Edit tracking data:
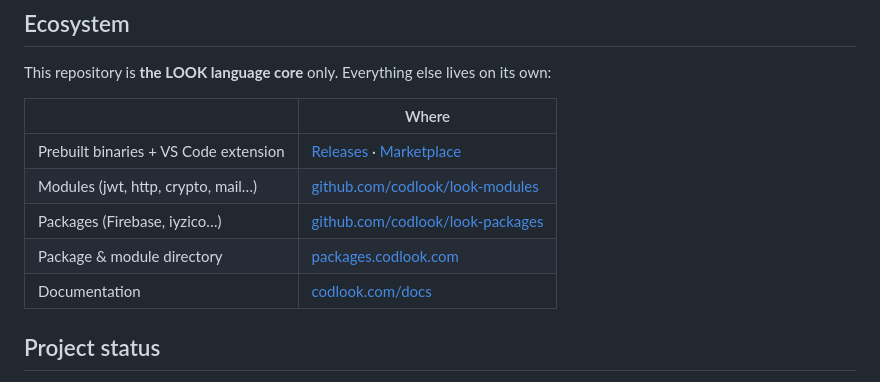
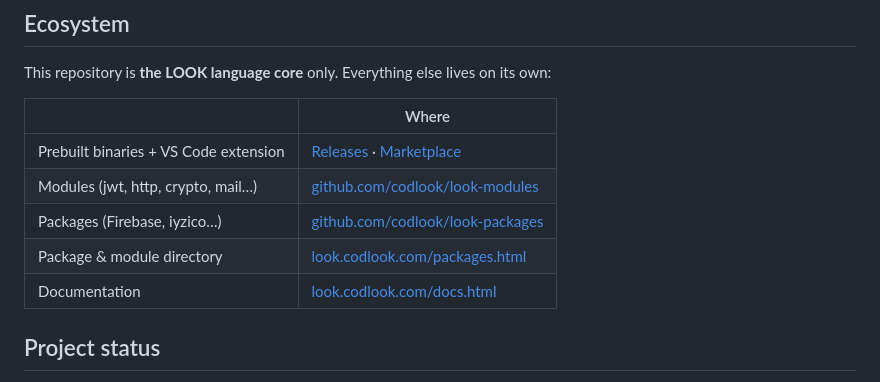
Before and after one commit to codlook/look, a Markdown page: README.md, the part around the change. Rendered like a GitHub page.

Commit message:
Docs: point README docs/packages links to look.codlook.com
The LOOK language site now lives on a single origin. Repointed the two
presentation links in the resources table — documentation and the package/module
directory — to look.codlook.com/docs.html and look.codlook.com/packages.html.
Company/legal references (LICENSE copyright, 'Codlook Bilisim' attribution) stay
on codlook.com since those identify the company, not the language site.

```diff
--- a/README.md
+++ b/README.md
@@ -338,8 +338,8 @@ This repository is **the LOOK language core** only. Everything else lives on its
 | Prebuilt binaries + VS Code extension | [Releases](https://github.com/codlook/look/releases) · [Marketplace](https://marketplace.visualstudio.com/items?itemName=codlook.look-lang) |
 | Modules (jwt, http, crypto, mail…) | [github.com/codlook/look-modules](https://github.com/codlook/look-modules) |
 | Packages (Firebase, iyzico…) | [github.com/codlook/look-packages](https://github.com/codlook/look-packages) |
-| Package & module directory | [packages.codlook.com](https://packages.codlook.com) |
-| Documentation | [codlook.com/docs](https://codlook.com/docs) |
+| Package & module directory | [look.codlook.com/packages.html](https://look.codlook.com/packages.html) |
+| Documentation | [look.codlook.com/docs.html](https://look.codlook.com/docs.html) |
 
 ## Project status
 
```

...

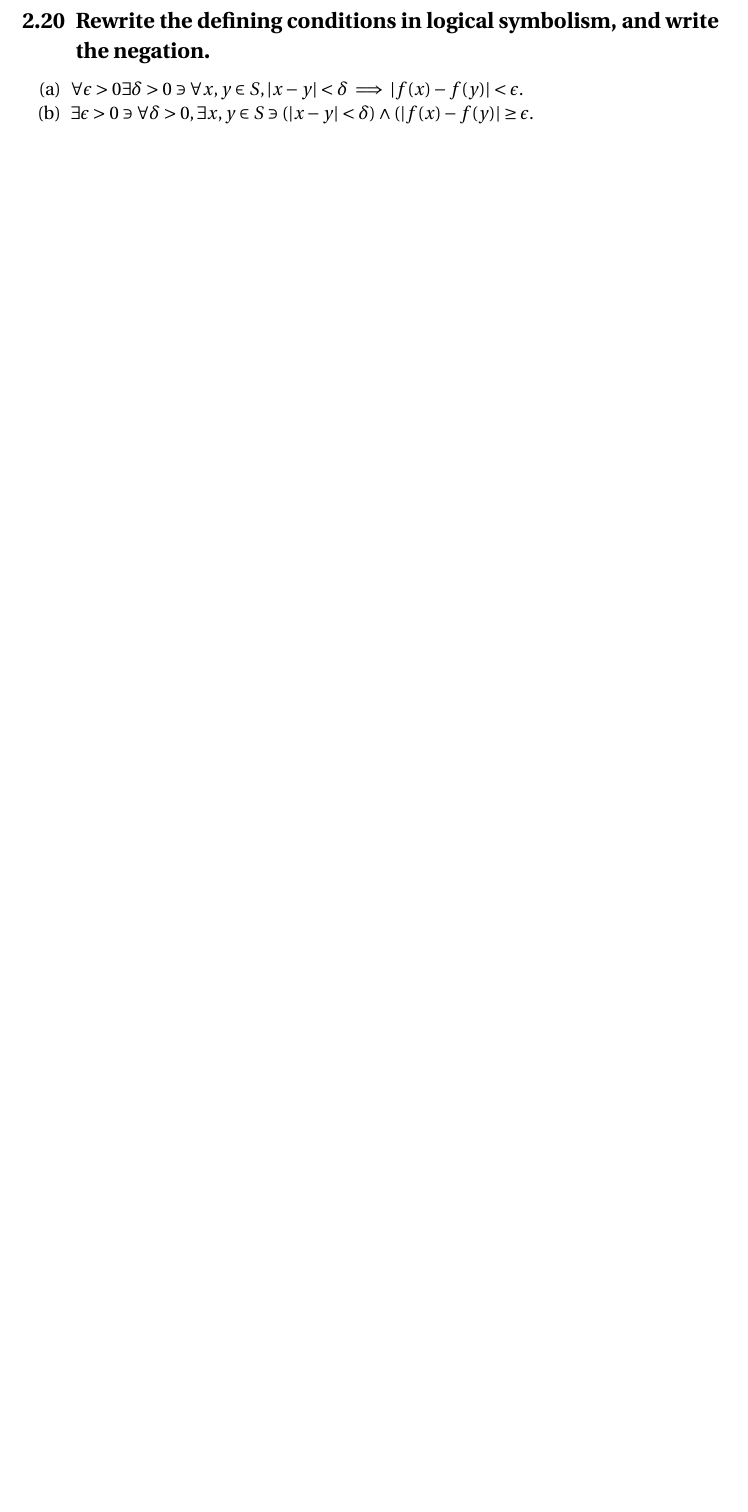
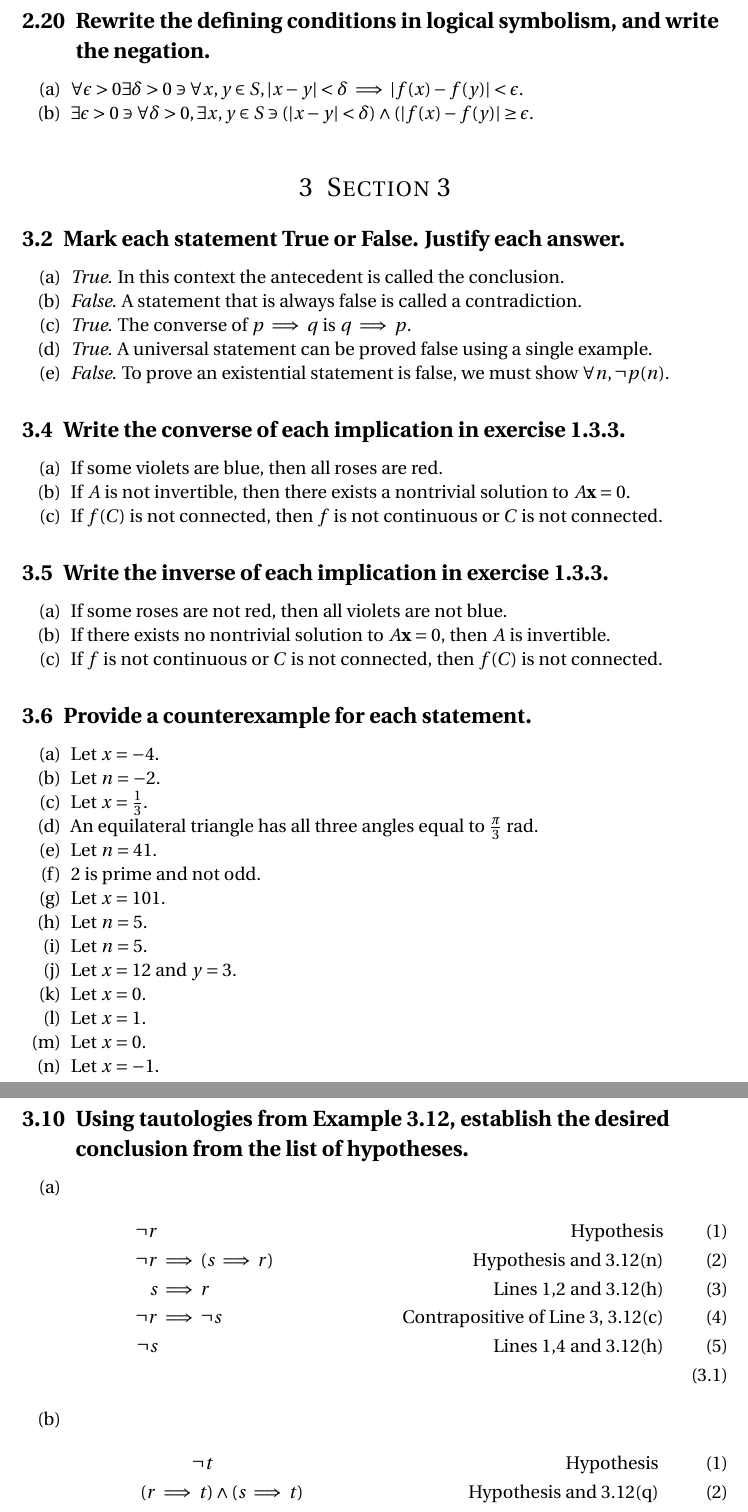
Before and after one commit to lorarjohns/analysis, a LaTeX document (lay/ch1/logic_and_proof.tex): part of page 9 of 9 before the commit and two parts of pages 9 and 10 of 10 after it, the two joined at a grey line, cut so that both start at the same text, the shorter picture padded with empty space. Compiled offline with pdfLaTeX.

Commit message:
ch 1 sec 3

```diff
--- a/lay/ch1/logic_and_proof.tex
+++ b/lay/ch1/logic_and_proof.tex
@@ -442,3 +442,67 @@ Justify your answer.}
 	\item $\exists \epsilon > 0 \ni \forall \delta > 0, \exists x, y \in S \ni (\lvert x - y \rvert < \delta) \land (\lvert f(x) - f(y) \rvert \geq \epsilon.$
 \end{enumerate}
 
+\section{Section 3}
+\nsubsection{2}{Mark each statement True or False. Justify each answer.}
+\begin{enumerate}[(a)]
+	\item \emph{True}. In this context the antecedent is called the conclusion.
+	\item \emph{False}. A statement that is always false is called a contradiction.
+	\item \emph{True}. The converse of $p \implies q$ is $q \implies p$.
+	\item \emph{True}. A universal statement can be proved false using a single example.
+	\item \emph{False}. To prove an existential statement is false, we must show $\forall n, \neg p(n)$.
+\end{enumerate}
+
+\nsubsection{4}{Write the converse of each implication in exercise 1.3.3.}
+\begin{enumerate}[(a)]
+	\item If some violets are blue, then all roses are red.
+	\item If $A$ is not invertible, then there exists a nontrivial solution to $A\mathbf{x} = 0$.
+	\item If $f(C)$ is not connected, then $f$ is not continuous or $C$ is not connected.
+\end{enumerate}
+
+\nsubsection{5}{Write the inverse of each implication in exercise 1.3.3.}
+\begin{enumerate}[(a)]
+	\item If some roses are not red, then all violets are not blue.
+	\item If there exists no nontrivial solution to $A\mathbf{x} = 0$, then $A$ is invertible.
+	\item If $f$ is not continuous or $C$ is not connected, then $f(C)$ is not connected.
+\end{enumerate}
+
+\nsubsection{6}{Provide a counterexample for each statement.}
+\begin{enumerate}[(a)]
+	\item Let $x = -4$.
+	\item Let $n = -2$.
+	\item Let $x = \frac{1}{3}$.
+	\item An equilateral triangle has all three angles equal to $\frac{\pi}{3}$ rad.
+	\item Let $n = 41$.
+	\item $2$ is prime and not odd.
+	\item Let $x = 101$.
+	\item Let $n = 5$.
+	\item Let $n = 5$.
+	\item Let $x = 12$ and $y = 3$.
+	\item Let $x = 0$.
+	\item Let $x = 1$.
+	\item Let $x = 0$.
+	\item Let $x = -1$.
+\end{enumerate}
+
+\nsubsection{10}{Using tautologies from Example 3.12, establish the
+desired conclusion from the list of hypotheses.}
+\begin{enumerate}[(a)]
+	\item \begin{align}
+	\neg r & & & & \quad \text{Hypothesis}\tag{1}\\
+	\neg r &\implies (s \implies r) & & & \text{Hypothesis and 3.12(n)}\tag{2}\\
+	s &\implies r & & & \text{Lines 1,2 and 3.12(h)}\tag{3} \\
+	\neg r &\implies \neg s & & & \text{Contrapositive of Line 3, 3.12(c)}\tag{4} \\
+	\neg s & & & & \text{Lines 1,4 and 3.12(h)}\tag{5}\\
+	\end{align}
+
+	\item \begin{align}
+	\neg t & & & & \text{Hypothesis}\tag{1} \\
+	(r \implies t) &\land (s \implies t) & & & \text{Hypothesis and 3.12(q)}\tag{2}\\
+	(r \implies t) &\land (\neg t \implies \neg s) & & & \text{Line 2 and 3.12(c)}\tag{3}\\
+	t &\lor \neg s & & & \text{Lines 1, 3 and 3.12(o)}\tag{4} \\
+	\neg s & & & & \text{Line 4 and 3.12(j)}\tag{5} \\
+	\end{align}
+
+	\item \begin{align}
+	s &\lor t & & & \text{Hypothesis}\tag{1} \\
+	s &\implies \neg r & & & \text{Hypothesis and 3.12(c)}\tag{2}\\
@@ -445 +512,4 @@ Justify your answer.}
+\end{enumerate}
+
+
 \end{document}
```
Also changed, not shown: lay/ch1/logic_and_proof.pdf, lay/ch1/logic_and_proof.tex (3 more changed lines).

- TASK ITEM -
All lines above containing the string "https" are to be collected.

- RESULT OF THE TASK -
 | Prebuilt binaries + VS Code extension | [Releases](https://github.com/codlook/look/releases) · [Marketplace](https://marketplace.visualstudio.com/items?itemName=codlook.look-lang) |
 | Modules (jwt, http, crypto, mail…) | [github.com/codlook/look-modules](https://github.com/codlook/look-modules) |
 | Packages (Firebase, iyzico…) | [github.com/codlook/look-packages](https://github.com/codlook/look-packages) |
-| Package & module directory | [packages.codlook.com](https://packages.codlook.com) |
-| Documentation | [codlook.com/docs](https://codlook.com/docs) |
+| Package & module directory | [look.codlook.com/packages.html](https://look.codlook.com/packages.html) |
+| Documentation | [look.codlook.com/docs.html](https://look.codlook.com/docs.html) |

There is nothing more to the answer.